■ Stored dataset items ■

■ ■ ■ ■ ■ ■ ■

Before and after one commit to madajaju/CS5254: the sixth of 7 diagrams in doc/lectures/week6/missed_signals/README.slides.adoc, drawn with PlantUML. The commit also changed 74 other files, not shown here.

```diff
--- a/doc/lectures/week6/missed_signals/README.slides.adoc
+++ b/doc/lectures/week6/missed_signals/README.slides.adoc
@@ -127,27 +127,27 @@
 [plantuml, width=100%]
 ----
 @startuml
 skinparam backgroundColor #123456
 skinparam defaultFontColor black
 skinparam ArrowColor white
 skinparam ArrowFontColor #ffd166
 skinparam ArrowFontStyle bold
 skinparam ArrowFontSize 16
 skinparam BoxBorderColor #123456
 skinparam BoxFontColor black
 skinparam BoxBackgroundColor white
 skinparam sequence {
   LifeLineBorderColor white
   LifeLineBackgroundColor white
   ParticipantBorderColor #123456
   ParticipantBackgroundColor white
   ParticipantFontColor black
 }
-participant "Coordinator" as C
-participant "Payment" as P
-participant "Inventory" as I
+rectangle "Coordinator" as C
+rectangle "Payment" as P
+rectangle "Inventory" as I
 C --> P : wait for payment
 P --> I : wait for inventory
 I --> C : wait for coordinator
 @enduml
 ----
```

■ ■ ■ ■ ■ ■ ■

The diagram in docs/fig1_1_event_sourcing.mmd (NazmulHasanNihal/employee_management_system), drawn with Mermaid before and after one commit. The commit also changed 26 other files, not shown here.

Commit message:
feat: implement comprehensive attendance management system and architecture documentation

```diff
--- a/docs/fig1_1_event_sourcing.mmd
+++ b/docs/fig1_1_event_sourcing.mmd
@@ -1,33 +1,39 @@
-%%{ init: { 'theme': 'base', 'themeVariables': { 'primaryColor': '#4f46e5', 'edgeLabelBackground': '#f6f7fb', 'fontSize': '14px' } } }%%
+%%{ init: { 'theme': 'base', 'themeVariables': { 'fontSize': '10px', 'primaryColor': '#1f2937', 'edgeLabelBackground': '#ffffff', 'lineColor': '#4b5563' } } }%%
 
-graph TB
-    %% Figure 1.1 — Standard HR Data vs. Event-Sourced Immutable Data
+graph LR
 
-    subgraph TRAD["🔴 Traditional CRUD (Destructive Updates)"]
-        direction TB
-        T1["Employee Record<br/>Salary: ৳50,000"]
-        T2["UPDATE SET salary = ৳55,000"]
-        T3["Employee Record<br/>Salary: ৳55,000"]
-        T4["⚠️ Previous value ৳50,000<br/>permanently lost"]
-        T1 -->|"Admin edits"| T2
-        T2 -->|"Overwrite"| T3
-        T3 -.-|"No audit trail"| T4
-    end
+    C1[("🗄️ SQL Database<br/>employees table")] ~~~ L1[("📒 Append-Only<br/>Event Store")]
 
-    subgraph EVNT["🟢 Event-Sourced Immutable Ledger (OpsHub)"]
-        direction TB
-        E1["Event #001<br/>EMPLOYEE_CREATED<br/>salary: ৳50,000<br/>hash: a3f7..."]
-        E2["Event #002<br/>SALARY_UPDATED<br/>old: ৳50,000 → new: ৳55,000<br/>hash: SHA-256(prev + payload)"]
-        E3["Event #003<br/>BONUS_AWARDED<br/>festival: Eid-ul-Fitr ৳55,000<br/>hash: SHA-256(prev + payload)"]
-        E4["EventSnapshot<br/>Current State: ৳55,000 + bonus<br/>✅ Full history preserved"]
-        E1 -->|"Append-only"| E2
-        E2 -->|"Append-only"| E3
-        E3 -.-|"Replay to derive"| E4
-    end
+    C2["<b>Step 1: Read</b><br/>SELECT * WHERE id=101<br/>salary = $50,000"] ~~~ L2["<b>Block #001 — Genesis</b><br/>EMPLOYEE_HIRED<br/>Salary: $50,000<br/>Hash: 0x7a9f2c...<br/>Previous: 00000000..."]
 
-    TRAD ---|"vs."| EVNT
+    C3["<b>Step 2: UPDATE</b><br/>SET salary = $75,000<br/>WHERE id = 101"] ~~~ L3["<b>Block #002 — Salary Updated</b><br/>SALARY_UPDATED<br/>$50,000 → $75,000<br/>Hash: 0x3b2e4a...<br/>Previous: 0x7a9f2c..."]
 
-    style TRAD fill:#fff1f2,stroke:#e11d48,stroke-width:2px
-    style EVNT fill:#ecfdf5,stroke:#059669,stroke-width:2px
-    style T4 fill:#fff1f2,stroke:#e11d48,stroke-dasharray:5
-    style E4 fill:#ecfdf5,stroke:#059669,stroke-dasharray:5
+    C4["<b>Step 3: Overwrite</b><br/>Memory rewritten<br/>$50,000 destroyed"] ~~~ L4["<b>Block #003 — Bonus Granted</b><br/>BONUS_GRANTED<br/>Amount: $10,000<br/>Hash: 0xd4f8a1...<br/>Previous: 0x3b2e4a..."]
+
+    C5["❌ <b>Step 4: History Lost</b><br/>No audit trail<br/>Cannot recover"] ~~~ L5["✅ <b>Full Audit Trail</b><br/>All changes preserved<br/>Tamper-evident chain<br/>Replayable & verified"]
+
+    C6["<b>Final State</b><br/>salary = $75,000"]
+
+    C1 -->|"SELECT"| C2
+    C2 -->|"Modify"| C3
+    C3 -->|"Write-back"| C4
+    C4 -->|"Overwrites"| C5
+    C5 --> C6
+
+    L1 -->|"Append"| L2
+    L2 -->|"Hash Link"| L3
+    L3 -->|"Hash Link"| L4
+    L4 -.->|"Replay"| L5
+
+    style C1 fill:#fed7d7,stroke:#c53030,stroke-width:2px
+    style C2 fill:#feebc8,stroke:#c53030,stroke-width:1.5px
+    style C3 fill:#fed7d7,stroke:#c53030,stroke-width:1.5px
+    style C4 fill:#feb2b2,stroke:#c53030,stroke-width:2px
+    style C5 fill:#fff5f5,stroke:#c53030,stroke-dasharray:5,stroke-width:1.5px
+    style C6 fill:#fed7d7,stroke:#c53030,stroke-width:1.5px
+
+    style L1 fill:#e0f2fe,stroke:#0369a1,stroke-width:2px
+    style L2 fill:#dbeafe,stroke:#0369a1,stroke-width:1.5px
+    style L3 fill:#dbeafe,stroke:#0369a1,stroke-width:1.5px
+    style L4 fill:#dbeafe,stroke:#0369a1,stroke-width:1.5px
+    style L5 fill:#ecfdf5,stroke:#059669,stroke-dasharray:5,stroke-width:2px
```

■ ■ ■ ■ ■ ■ ■

■ Directions for this task ■
What are the lines above that hold the string "Record"? Copy them.

■ Response ■
-        T1["Employee Record<br/>Salary: ৳50,000"]
-        T3["Employee Record<br/>Salary: ৳55,000"]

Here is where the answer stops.